* About this task
The records that follow are to be repeated exactly, with the pictures removed.

──────── The input ────────

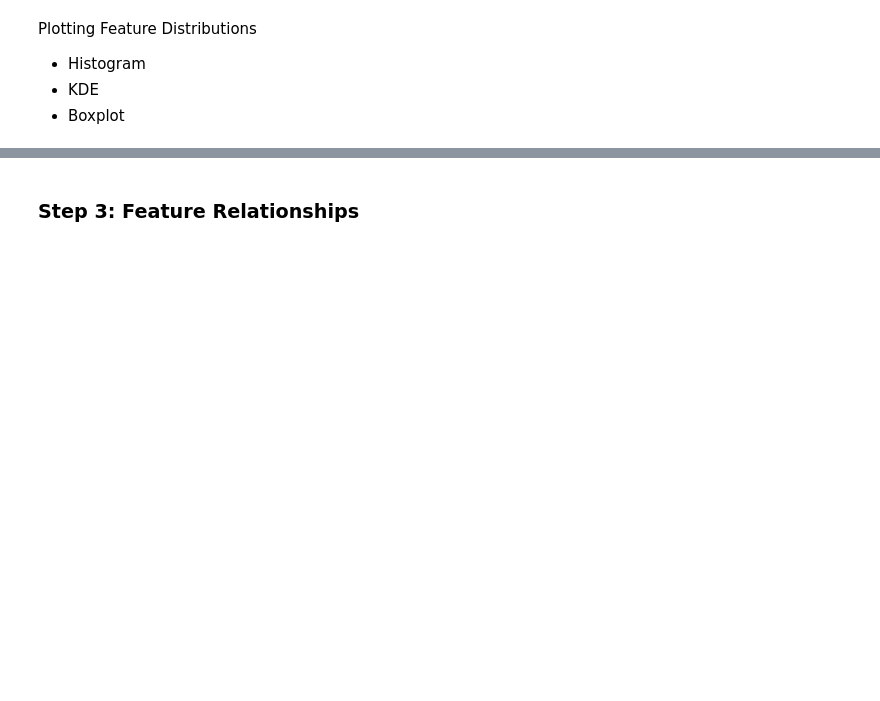
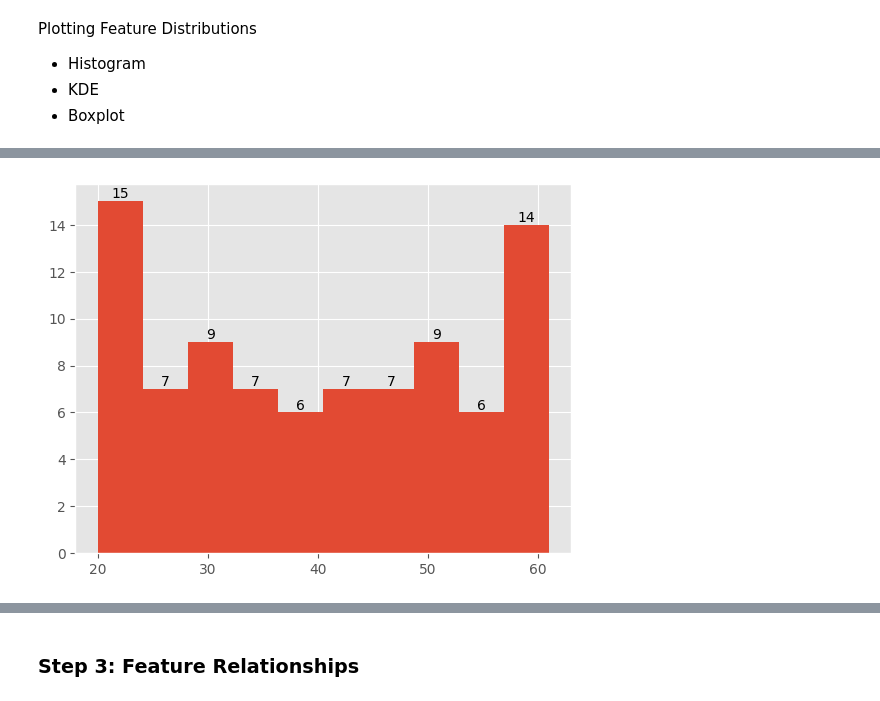
Before and after one commit to lubomirovna/Data_Glacier_Virtual_Internship, a Jupyter notebook: Week_10/eda.ipynb, the cells around one changed output, grey strips where cells are left out. Drawn from its saved outputs; the diff is of its cells as text; code cells hidden in the pictures; blank space fills up the shorter version.

```diff
--- a/Week_10/eda.ipynb
+++ b/Week_10/eda.ipynb
@@ -77 +81,21 @@ Text(0, 0.5, 'Count')
+# %%
+# Visualize the distribution of numerical variables
+fig, ax = plt.subplots()
+
+# a histogram returns 3 objects : n (i.e. frequncies), bins, patches
+freq, bins, patches = ax.hist(df['Age'])
+
+# x coordinate for labels
+bin_centers = np.diff(bins)*0.5 + bins[:-1]
+
+for n, (fr, x, patch) in enumerate(zip(freq, bin_centers, patches)):
+    height = int(freq[n])
+    plt.annotate("{}".format(height),
+               xy = (x, height),             # top left corner of the histogram bar
+               xytext = (0,0.2),             # offsetting label position above its bar
+               textcoords = "offset points", # Offset (in points) from the *xy* value
+               ha = 'center', va = 'bottom'
+               )
+# %% [output]
+[figure, added]
 # %%
```
Also changed, not shown: parts of 3 cells of this notebook.
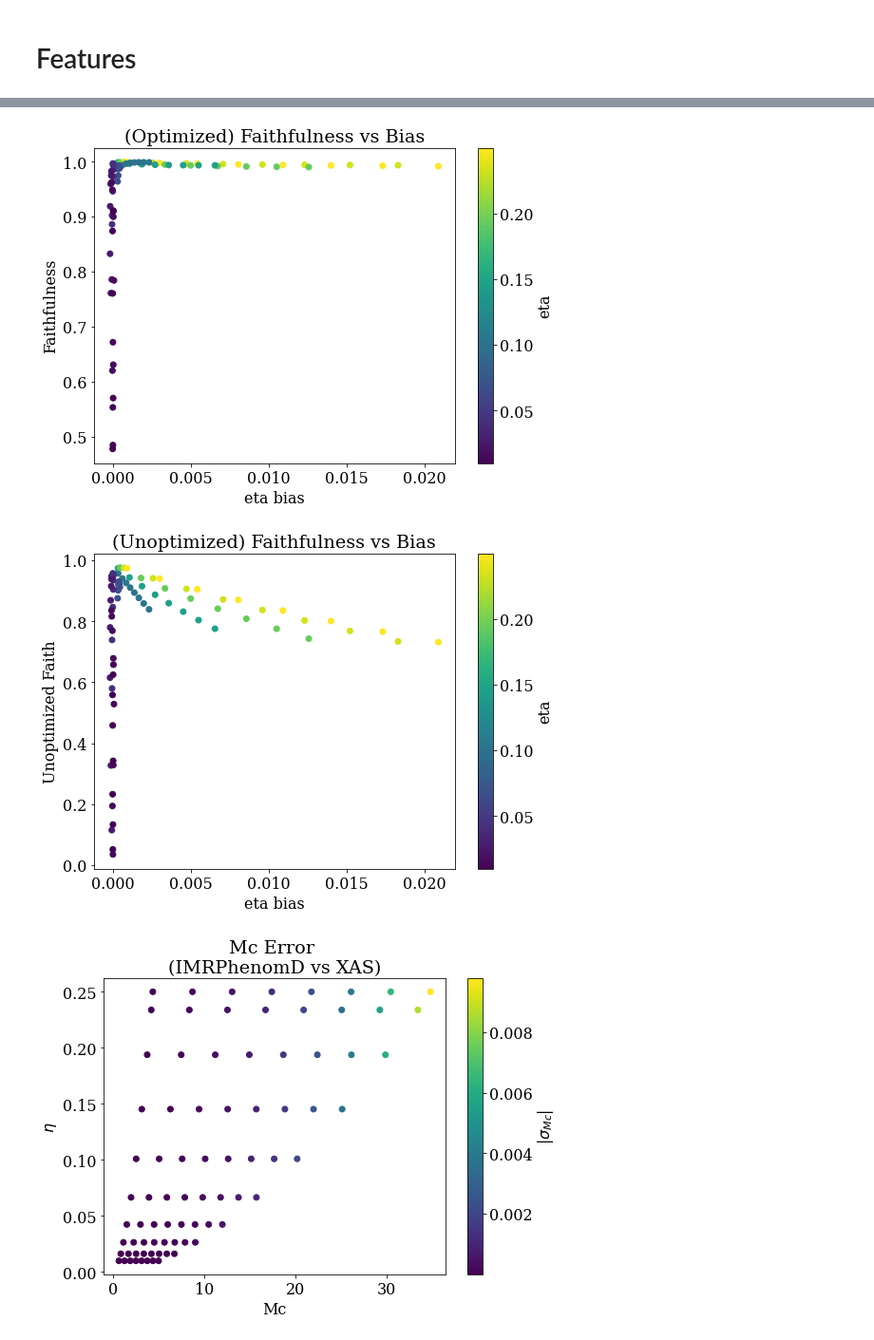
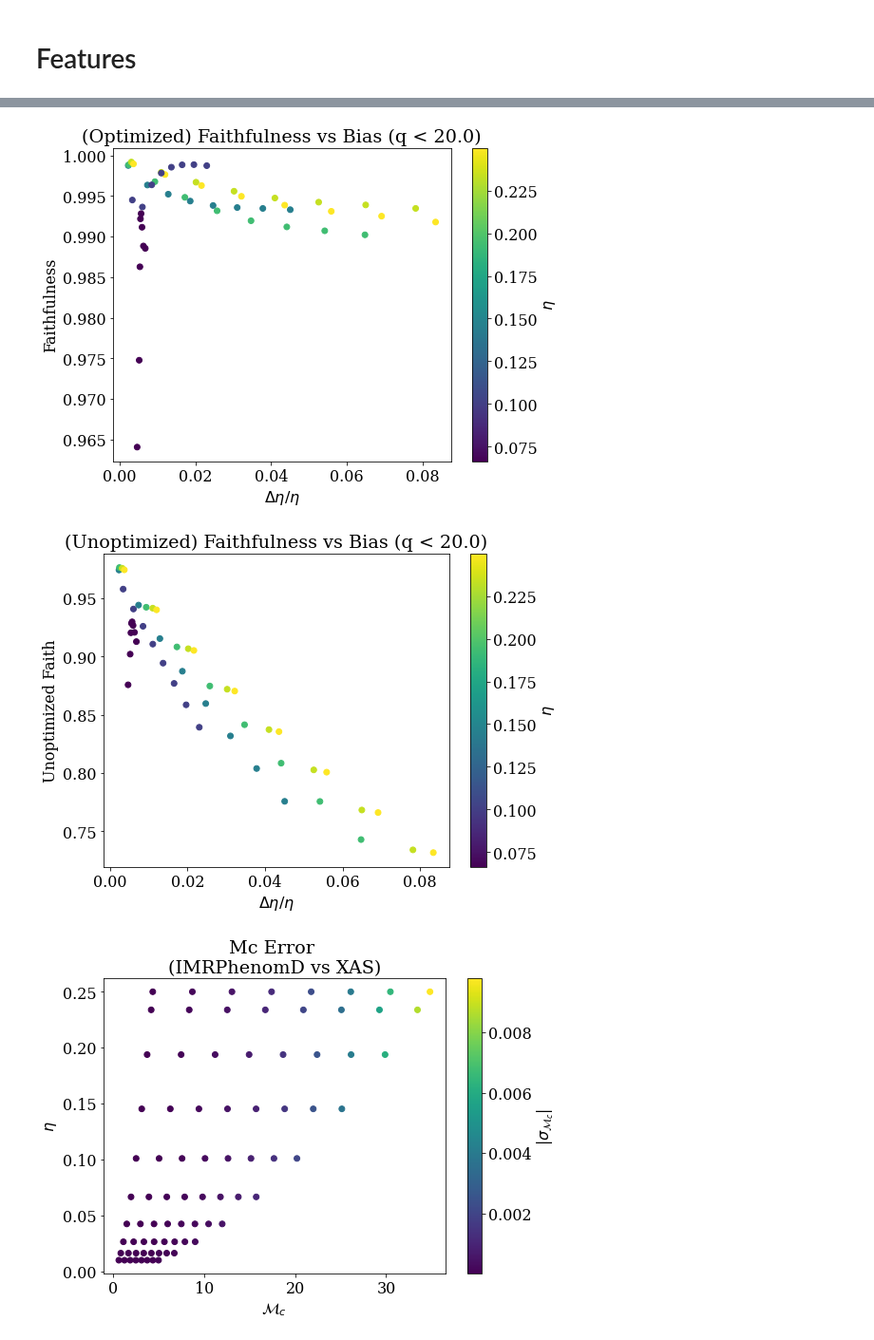
Before and after one commit to veome22/hybrid_waveforms, a Jupyter notebook: gwbench_bias_plots_Mtot_q_grid.ipynb, the cells around one changed output, grey strips where cells are left out. Shown at 95% size. Saved outputs shown, nothing was run; the diff lists cells and outputs as text; code cells hidden in the pictures.

```diff
--- a/gwbench_bias_plots_Mtot_q_grid.ipynb
+++ b/gwbench_bias_plots_Mtot_q_grid.ipynb
@@ -16,7 +16,7 @@ font = {'family' : 'serif',
 
 matplotlib.rc('font', **font)
 # %%
-plotdir = 'mtot_q_grid_plots/'
+plotdir = 'mtot_q_grid_plots_xas_vs_d_snr/'
 # %%
 mtots = [10, 20, 30, 40, 50, 60, 70, 80]
 # mtots = [7, 10, 12]
@@ -165,8 +165,8 @@ def plot_bias_features(x, y, feature, show_unbiased=False, mtot=None, qmax=None,
 
     plt.tight_layout()
 
-    # if savefig is not None:
-    #     plt.savefig(plotdir+savefig+'.pdf')
+    if savefig is not None:
+        plt.savefig(plotdir+savefig+'.pdf')
     if plt_show:
         plt.show()
 # %% [markdown]
@@ -230,14 +240,14 @@ Name: M_tot, Length: 80, dtype: float64
 # %%
-plot_bias_features(df["eta_full_bias"], df["full_faith"], df["eta"], mtot=None, colormap="viridis",
-    title="(Optimized) Faithfulness vs Bias", xlabel="eta bias", ylabel="Faithfulness", cbar_label="eta", plt_show=False)
+plot_bias_features(df["eta_full_bias"]/df["eta"], df["full_faith"], df["eta"], qmax=20.0, colormap="viridis",
+    title="(Optimized) Faithfulness vs Bias", xlabel="$\Delta \eta / \eta$", ylabel="Faithfulness", cbar_label="$\eta$", plt_show=False)
 
 
-plot_bias_features(df["eta_full_bias"], df["full_inner_prod"], df["eta"], mtot=None, colormap="viridis",
-    title="(Unoptimized) Faithfulness vs Bias", xlabel="eta bias", ylabel="Unoptimized Faith", cbar_label="eta", plt_show=False)
+plot_bias_features(df["eta_full_bias"]/df["eta"], df["full_inner_prod"], df["eta"], qmax=20.0, colormap="viridis",
+    title="(Unoptimized) Faithfulness vs Bias", xlabel="$\Delta \eta / \eta$", ylabel="Unoptimized Faith", cbar_label="$\eta$", savefig='unopt_faith_vs_eta_bias', plt_show=False)
 
 # plt.semilogx()
 # %% [output]
-[figure, old version]
+[figure, new version]
-[figure, old version]
+[figure, new version]
 # %%
 plot_bias_features(df["Mc"], df["eta"], np.abs(df["Mc_stat_err"]), mtot=None, colormap="viridis",
```
Also changed, not shown: parts of 9 cells of this notebook, 2 other files.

────────

* Written answer
Before and after one commit to lubomirovna/Data_Glacier_Virtual_Internship, a Jupyter notebook: Week_10/eda.ipynb, the cells around one changed output, grey strips where cells are left out. Drawn from its saved outputs; the diff is of its cells as text; code cells hidden in the pictures; blank space fills up the shorter version.

```diff
--- a/Week_10/eda.ipynb
+++ b/Week_10/eda.ipynb
@@ -77 +81,21 @@ Text(0, 0.5, 'Count')
+# %%
+# Visualize the distribution of numerical variables
+fig, ax = plt.subplots()
+
+# a histogram returns 3 objects : n (i.e. frequncies), bins, patches
+freq, bins, patches = ax.hist(df['Age'])
+
+# x coordinate for labels
+bin_centers = np.diff(bins)*0.5 + bins[:-1]
+
+for n, (fr, x, patch) in enumerate(zip(freq, bin_centers, patches)):
+    height = int(freq[n])
+    plt.annotate("{}".format(height),
+               xy = (x, height),             # top left corner of the histogram bar
+               xytext = (0,0.2),             # offsetting label position above its bar
+               textcoords = "offset points", # Offset (in points) from the *xy* value
+               ha = 'center', va = 'bottom'
+               )
+# %% [output]
+[figure, added]
 # %%
```
Also changed, not shown: parts of 3 cells of this notebook.
Before and after one commit to veome22/hybrid_waveforms, a Jupyter notebook: gwbench_bias_plots_Mtot_q_grid.ipynb, the cells around one changed output, grey strips where cells are left out. Shown at 95% size. Saved outputs shown, nothing was run; the diff lists cells and outputs as text; code cells hidden in the pictures.

```diff
--- a/gwbench_bias_plots_Mtot_q_grid.ipynb
+++ b/gwbench_bias_plots_Mtot_q_grid.ipynb
@@ -16,7 +16,7 @@ font = {'family' : 'serif',
 
 matplotlib.rc('font', **font)
 # %%
-plotdir = 'mtot_q_grid_plots/'
+plotdir = 'mtot_q_grid_plots_xas_vs_d_snr/'
 # %%
 mtots = [10, 20, 30, 40, 50, 60, 70, 80]
 # mtots = [7, 10, 12]
@@ -165,8 +165,8 @@ def plot_bias_features(x, y, feature, show_unbiased=False, mtot=None, qmax=None,
 
     plt.tight_layout()
 
-    # if savefig is not None:
-    #     plt.savefig(plotdir+savefig+'.pdf')
+    if savefig is not None:
+        plt.savefig(plotdir+savefig+'.pdf')
     if plt_show:
         plt.show()
 # %% [markdown]
@@ -230,14 +240,14 @@ Name: M_tot, Length: 80, dtype: float64
 # %%
-plot_bias_features(df["eta_full_bias"], df["full_faith"], df["eta"], mtot=None, colormap="viridis",
-    title="(Optimized) Faithfulness vs Bias", xlabel="eta bias", ylabel="Faithfulness", cbar_label="eta", plt_show=False)
+plot_bias_features(df["eta_full_bias"]/df["eta"], df["full_faith"], df["eta"], qmax=20.0, colormap="viridis",
+    title="(Optimized) Faithfulness vs Bias", xlabel="$\Delta \eta / \eta$", ylabel="Faithfulness", cbar_label="$\eta$", plt_show=False)
 
 
-plot_bias_features(df["eta_full_bias"], df["full_inner_prod"], df["eta"], mtot=None, colormap="viridis",
-    title="(Unoptimized) Faithfulness vs Bias", xlabel="eta bias", ylabel="Unoptimized Faith", cbar_label="eta", plt_show=False)
+plot_bias_features(df["eta_full_bias"]/df["eta"], df["full_inner_prod"], df["eta"], qmax=20.0, colormap="viridis",
+    title="(Unoptimized) Faithfulness vs Bias", xlabel="$\Delta \eta / \eta$", ylabel="Unoptimized Faith", cbar_label="$\eta$", savefig='unopt_faith_vs_eta_bias', plt_show=False)
 
 # plt.semilogx()
 # %% [output]
-[figure, old version]
+[figure, new version]
-[figure, old version]
+[figure, new version]
 # %%
 plot_bias_features(df["Mc"], df["eta"], np.abs(df["Mc_stat_err"]), mtot=None, colormap="viridis",
```
Also changed, not shown: parts of 9 cells of this notebook, 2 other files.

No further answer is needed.